Following another divergent day for US indices that saw the Dow rally 0.5% and the NASDAQ dive 0.5%, US index futures are down 0.2% to 0.3% this morning. It’s getaway day for the US Thanksgiving holiday weekend, one of the busiest travel days of the year in the US. Historically, US markets have tended to go quiet after about noon EST on the Wednesday of Thanksgiving week remained that way through to the following Monday.
For the second meeting in a row, the Reserve Bank of New Zealand increased its benchmark interest rate by 0.25%, this time to 0.75%. This move appears to have increased speculation that high inflation may force other central banks to accelerate their plans for tapering stimulus and/or raising interest rates. The US Dollar in particular is benefitting from this, gaining 0.3% against the Canadian Dollar and the Euro and rallying 2.0% against Bitcoin, while gold is steady.
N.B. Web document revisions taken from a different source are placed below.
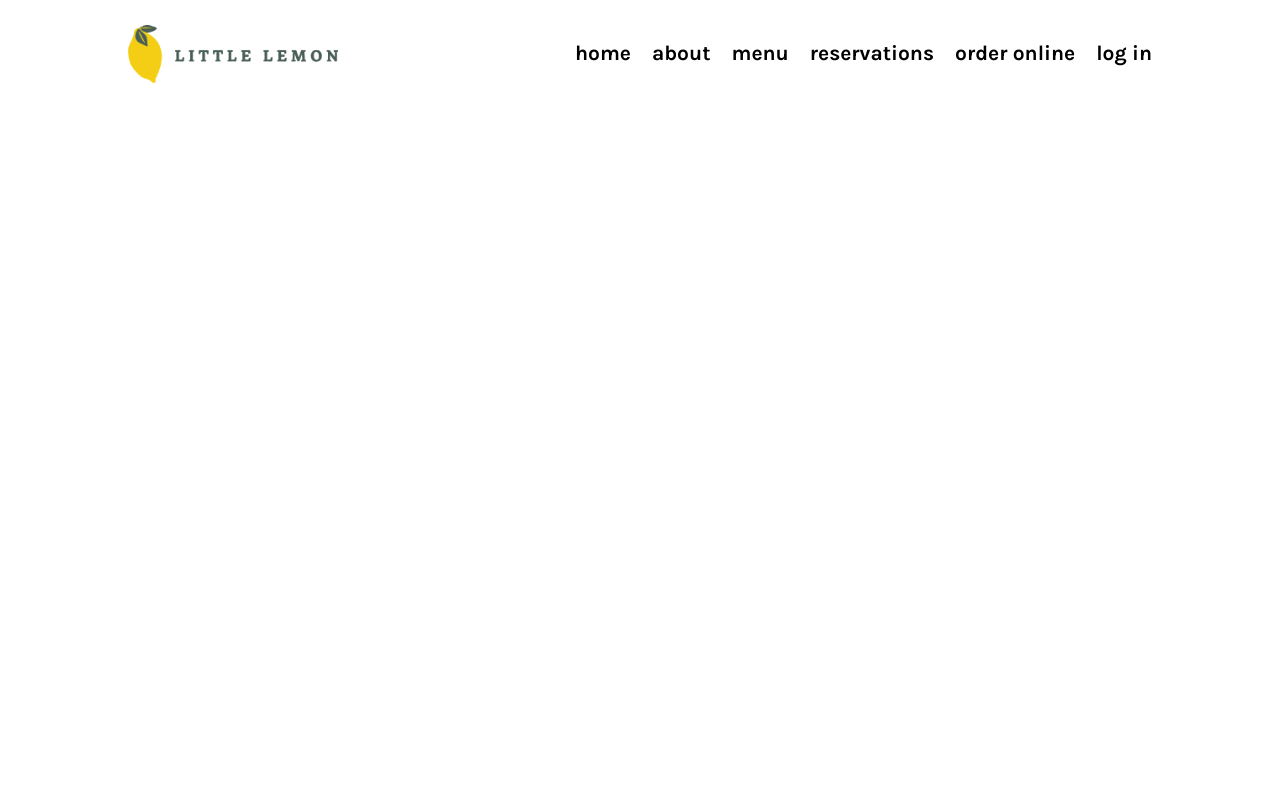
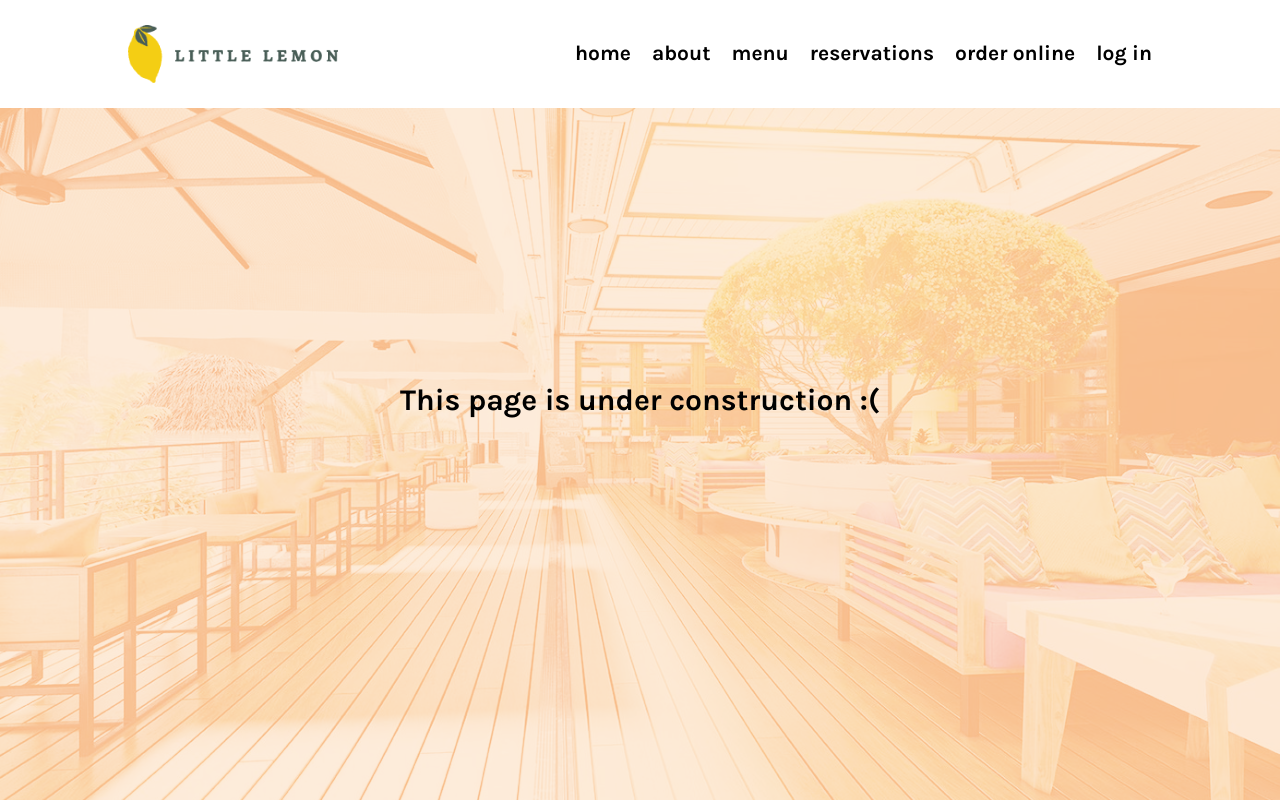
Before and after one commit to NaNcmyk/Little-Lemon, a React (Create React App) app: page /under-construction/delivery in a window 1280 px wide. Built offline with nearby package versions, Linux system fonts and the light colour scheme; a web font is replaced by a local one.

Commit message:
updated routing for WIP component to include param, WIP component background image dynamically changes when /under-construction route param changes

```diff
--- a/src/components/Nav.js
+++ b/src/components/Nav.js
@@ -4,7 +4,7 @@ import { CgClose, CgMenu } from "react-icons/cg";
 import { useEffect, useState } from "react";
 
 const navInfo = ["home", "about", "menu", "reservations", "order online", "log in"];
-const navRoutes = ["/", "/about", "/under-construction", "/booking", "/under-construction", "/under-construction"];
+const navRoutes = ["/", "/about", "/under-construction/menu", "/booking", "/under-construction/order-online", "/under-construction/login"];
 
 const NavDrawerToggle = ({ showMenu, handleToggle }) => {
     if (showMenu) {
--- a/src/components/Routing.js
+++ b/src/components/Routing.js
@@ -12,7 +12,7 @@ const Routing = () => {
         <Route exact path="/" element={ <Homepage /> }></Route>
         <Route exact path="/about" element={ <About /> }></Route>
         <Route exact path="/booking" element={ <BookingPage /> }></Route>
-        <Route exact path="/under-construction" element= { <WIP /> }></Route>
+        <Route exact path="/under-construction/:pageID" element= { <WIP /> }></Route>
         <Route exact path="/confirmed-booking" element= { <ConfirmedBooking /> }></Route>
         <Route exact path="/terms" element= { <Terms /> }></Route>
     </Routes>
--- a/src/components/WIP.js
+++ b/src/components/WIP.js
@@ -2,13 +2,28 @@ import restaurant from "../assets/restaurant.jpg";
 import greekSalad from "../assets/greek_salad.jpg";
 import bruschetta from "../assets/bruschetta.jpeg";
 import chef from "../assets/chef2.jpg";
+import { useState } from "react";
+import { useParams } from "react-router-dom";
 
+// placeholder page for all pages "under development"
 const WIP = () => {
+    const { pageID } = useParams();
+
     const images = [restaurant, greekSalad, bruschetta, chef];
-    let randomImage = images[Math.floor(Math.random() * images.length)];
+    const [currentBgImg, setCurrentBgImg] = useState(images[0]);
+    const [currentPageID, setPageID] = useState(pageID);
+
+    // change background image when user navigates to /under-construction page via a different link
+    // to simulate "page change"
+    if (pageID !== currentPageID) {
+        setPageID(pageID);
+        const newImages = images.filter(img => img !== currentBgImg);
+        let newRandomImage = newImages[Math.floor(Math.random() * newImages.length)];
+        setCurrentBgImg(newRandomImage);
+    }
 
     const bgImageStyles = {
-        backgroundImage: `url(${randomImage})`,
+        backgroundImage: `url(${currentBgImg})`,
         backgroundRepeat: "no-repeat",
         backgroundSize: "cover",
         backgroundBlendMode: "soft-light"
--- a/src/components/homepage/Footer.js
+++ b/src/components/homepage/Footer.js
@@ -2,7 +2,7 @@ import restaurant from "../../assets/restaurant.jpg";
 import { Link } from "react-router-dom";
 
 const generalLinks = ["home", "about", "menu", "reservations", "order online", "log in"];
-const generalRoutes = ["/", "/about", "/under-construction", "/booking", "/under-construction", "/under-construction"]
+const generalRoutes = ["/", "/about", "/under-construction/menu", "/booking", "/under-construction/order-online", "/under-construction/login"]
 
 const contactLinks = ["address", "phone number", "email"];
 const contactData = ["https://goo.gl/maps/RRd65pdnBsFnzdDi8", "tel:3125275586", "mailto:reservations@littlelemon.com?subject=Hello 😀"]
--- a/src/components/homepage/Specials.js
+++ b/src/components/homepage/Specials.js
@@ -30,7 +30,7 @@ const Specials = () => {
             <div className="content-wrapper">
                 <div className="specials-heading">
                     <h2>This Week's Specials!</h2>
-                    <button><Link to="/under-construction">Online Menu</Link></button>
+                    <button><Link to="/under-construction/menu">Online Menu</Link></button>
                 </div>
                 <div className="specials-cards">
                     {
@@ -51,7 +51,7 @@ const Specials = () => {
                                     </div>
 
                                     <div>
-                                        <Link to="/under-construction">Order delivery</Link>
+                                        <Link to="/under-construction/delivery">Order delivery</Link>
                                     </div>
                                 </article>
                             );
```
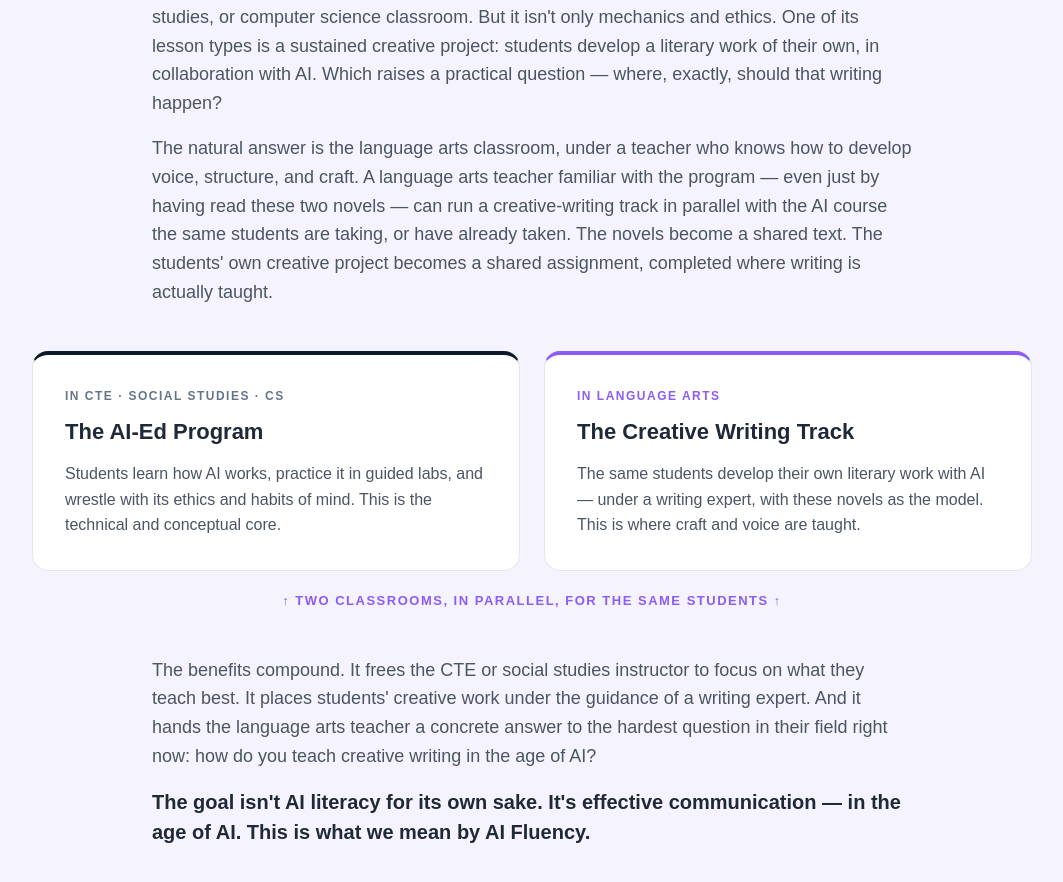
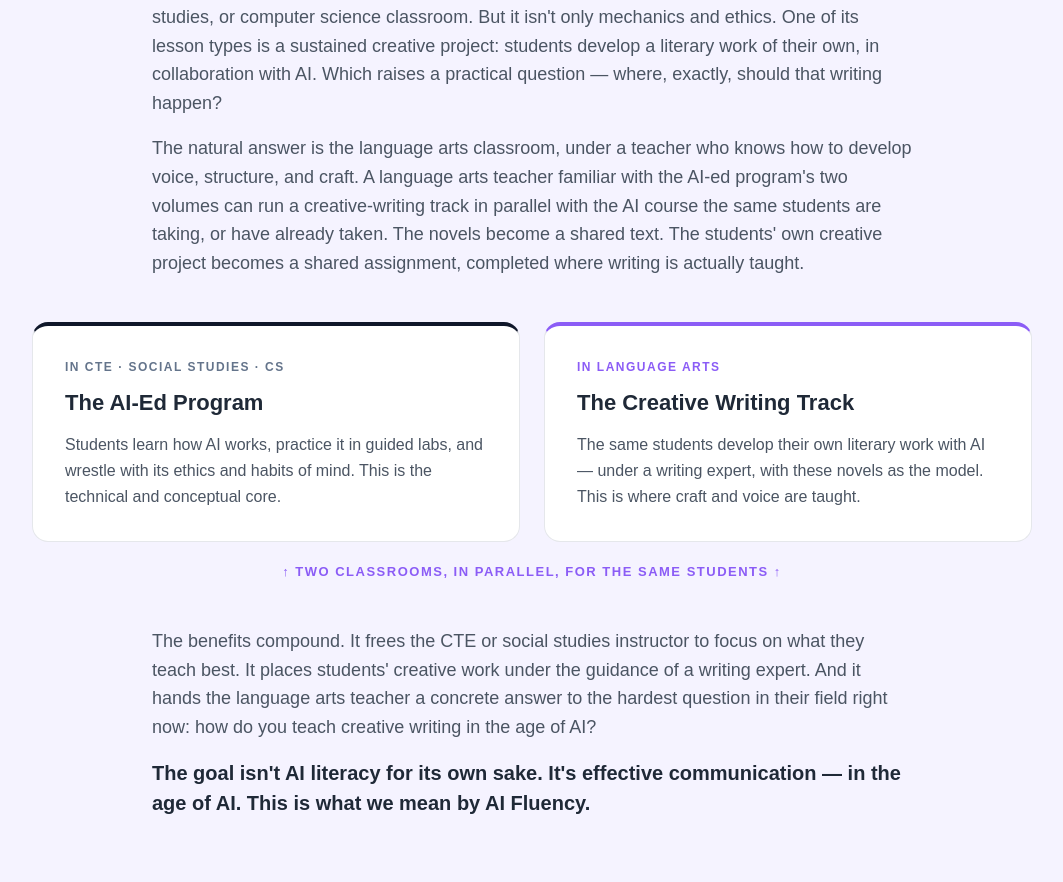
Before and after one commit to Suchocki88/UnderstandingAI.ai, a Next.js app: page /humanities in a window 1280 px wide. Shown: the part 1585-2467 px from the top of the page, without its empty margins (108-1171 px from the left). Built offline with nearby package versions, Linux system fonts and the light colour scheme.

Commit message:
Refine language in humanities page content

```diff
--- a/app/humanities/page.tsx
+++ b/app/humanities/page.tsx
@@ -80,7 +80,7 @@ export default function Page() {
               The core program — <em>Understanding and Working with AI</em> — usually lives in a CTE, social studies, or computer science classroom. But it isn&apos;t only mechanics and ethics. One of its lesson types is a sustained creative project: students develop a literary work of their own, in collaboration with AI. Which raises a practical question — where, exactly, should that writing happen?
             </p>
             <p style={{ fontSize: 18, color: "#4b5563", margin: 0 }}>
-              The natural answer is the language arts classroom, under a teacher who knows how to develop voice, structure, and craft. A language arts teacher familiar with the program — even just by having read these two novels — can run a creative-writing track in parallel with the AI course the same students are taking, or have already taken. The novels become a shared text. The students&apos; own creative project becomes a shared assignment, completed where writing is actually taught.
+              The natural answer is the language arts classroom, under a teacher who knows how to develop voice, structure, and craft. A language arts teacher familiar with the AI-ed program's two volumes can run a creative-writing track in parallel with the AI course the same students are taking, or have already taken. The novels become a shared text. The students&apos; own creative project becomes a shared assignment, completed where writing is actually taught.
             </p>
           </div>
 
```
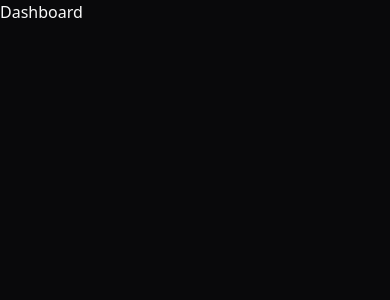
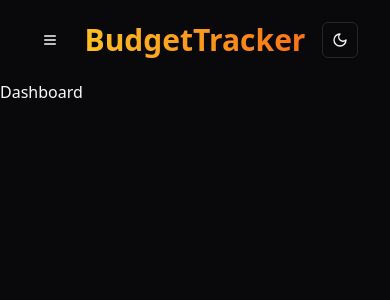
Before and after one commit to 007qr/budget-tracker, a Next.js app: page / in a window 390 px wide. Shown: the top 300 px of the page. Built offline with nearby package versions, Linux system fonts and the light colour scheme.

Commit message:
add mobile navbar

```diff
--- a/components/Logo.tsx
+++ b/components/Logo.tsx
@@ -10,4 +10,12 @@
     </a>
 }
 
+export function LogoMobile() {
+    return <a href="/" className='flex items-center gap-2'>
+        <p className='bg-gradient-to-r from-amber-400 to-orange-500 bg-clip-text text-3xl font-bold leading-tight tracking tighter text-transparent'>
+            BudgetTracker
+        </p>
+    </a>
+}
+
 export default Logo;
--- a/components/Navbar.tsx
+++ b/components/Navbar.tsx
@@ -1,18 +1,21 @@
 "use client";
 
-import React from 'react'
-import Logo from './Logo'
+import React, { useState } from 'react'
+import Logo, { LogoMobile } from './Logo'
 import { usePathname } from 'next/navigation';
 import Link from 'next/link';
 import { cn } from '~/lib/utils';
-import { buttonVariants } from './ui/button';
+import { Button, buttonVariants } from './ui/button';
 import { UserButton } from '@clerk/nextjs';
 import ThemeSwitchButton from './ThemeSwitchButton';
+import { Sheet, SheetContent, SheetTitle, SheetTrigger } from './ui/sheet';
+import { Menu } from 'lucide-react';
 
 function Navbar() {
   return (
     <>
       <DesktopNavbar />
+      <MobileNavbar />
     </>
   )
 }
@@ -22,6 +25,40 @@
   { label: "Transactions", href: "/transactions" },
   { label: "Manage", href: "/manage" }
 ];
+
+
+function MobileNavbar() {
+  const [isOpen, setIsOpen] = useState(false);
+  return (
+    <div className='block border-separate bg-background md:hidden'>
+      <nav className='container flex items-center justify-between px-8'>
+        <Sheet open={isOpen} onOpenChange={setIsOpen}>
+          <SheetTrigger asChild>
+            <Button variant="ghost" size="icon">
+              <Menu />
+            </Button>
+          </SheetTrigger>
+          <SheetContent className='w-[400px] sm:w-[540px]' side="left">
+          <SheetTitle className='hidden'>
+            Menu
+          </SheetTitle>
+            <Logo />
+            <div className='flex flex-col gap-1 pt-4'>
+              {items.map(item => <NavbarItem key={item.label} label={item.label} href={item.href} clickCallback={() => setIsOpen((prev) => !prev)}/>)}
+            </div>
+          </SheetContent>
+        </Sheet>
+        <div className='flex h-[80px] min-h-[60px] items-center gap-x-4'>
+          <LogoMobile />
+        </div>
+        <div className='flex items-center gap-2'>
+          <ThemeSwitchButton/>
+          <UserButton />
+        </div>
+      </nav>
+    </div>
+  )
+}
 
 
 function DesktopNavbar() {
@@ -37,8 +74,8 @@
           </div>
         </div>
         <div className='flex items-center gap-2'>
-            <ThemeSwitchButton />
-            <UserButton />
+          <ThemeSwitchButton />
+          <UserButton />
         </div>
       </nav>
     </div>
@@ -46,13 +83,18 @@
 }
 
 
-function NavbarItem({ label, href }: { label: string, href: string }) {
+function NavbarItem({ label, href, clickCallback }: { label: string, href: string, clickCallback?: () => void }) {
   const pathname = usePathname();
   const isActive = pathname == href;
+
   return (
     <div className="relative flex items-center">
-      <Link href={href} className={cn(buttonVariants({ variant: "ghost" }), "w-full justify-start text-lg text-muted-foreground hover:text-foreground", isActive && "text-foreground")}>
-      {label}
+      <Link
+          href={href}
+          className={cn(buttonVariants({ variant: "ghost" }),
+          "w-full justify-start text-lg text-muted-foreground hover:text-foreground", isActive && "text-foreground")}
+          onClick={() => {if(clickCallback) clickCallback()}}>
+        {label}
       </Link>
       {
         isActive && (
```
Retail sales heading into Black Friday and retailer earnings remain in the spotlight. Nordstrom is getting crushed in premarket action plunging 20.5% in premarket action after missing expectations badly on earnings ($0.39 vs street $0.56). Management blamed higher labor costs and product shortages for the shortfall. With other retailers blaming recent shortfalls on higher transport costs, it appears that the clothing sector is getting hit first by supply chain and inflation issues, it remains to be seen how long it may take for these sector-wide problems to hit other retail groups. In Canada, convenience store operator Couche-Tard missed street estimates for its EPS by a penny ($0.65 vs street $0.66) but raised its dividend by 26%.
Computer makers posted positive earnings overnight with Dell ($2.37 vs street $2.18) and HP ($0.94 vs street $0.88) both beating expectations. HP is up 4.9% in premarket trading today. The other notable US earnings report today is farm equipment maker Deere ($4.12 vs street $3.90).
In what appears to be a case of “sell on rumor, buy on news” WTI crude oil bounced back a bit yesterday and is holding steady near $78.50/bbl this morning. Yesterday the US and several other countries including China, India, Japan, South Korea and the UK announced a coordinated plan to release supply into the market from their stockpiles in order to keep a lid on prices. The rebound suggests that perhaps the amount or timing of the new oil supply may not be as much as the street has speculated.
It’s a huge day for economic news with three days of reports crammed into one. Notable reports out so far include: US durable goods orders (-0.5% vs street +0.2%), and the US Q3 GDP update (2.1% vs street 2.2%) both of which were disappointing.
Another round of reports is scheduled for 10:00 am EST today headlined by core PCE inflation, a favorite of the Fed, (street 4.1% vs previous 3.6%). New home sales (previous 14.0%), personal income (street 0.2% vs previous -1.0%) and personal spending (street 0.9% vs previous 0.6%). US weekly crude oil inventories (street -0.9 mmbbls) are due at 10:30 am EST, followed by weekly natural gas storage (previous 26 BCF build) is due at noon, with the day wrapping up at 2:00 pm EST with minutes from the last FOMC meeting.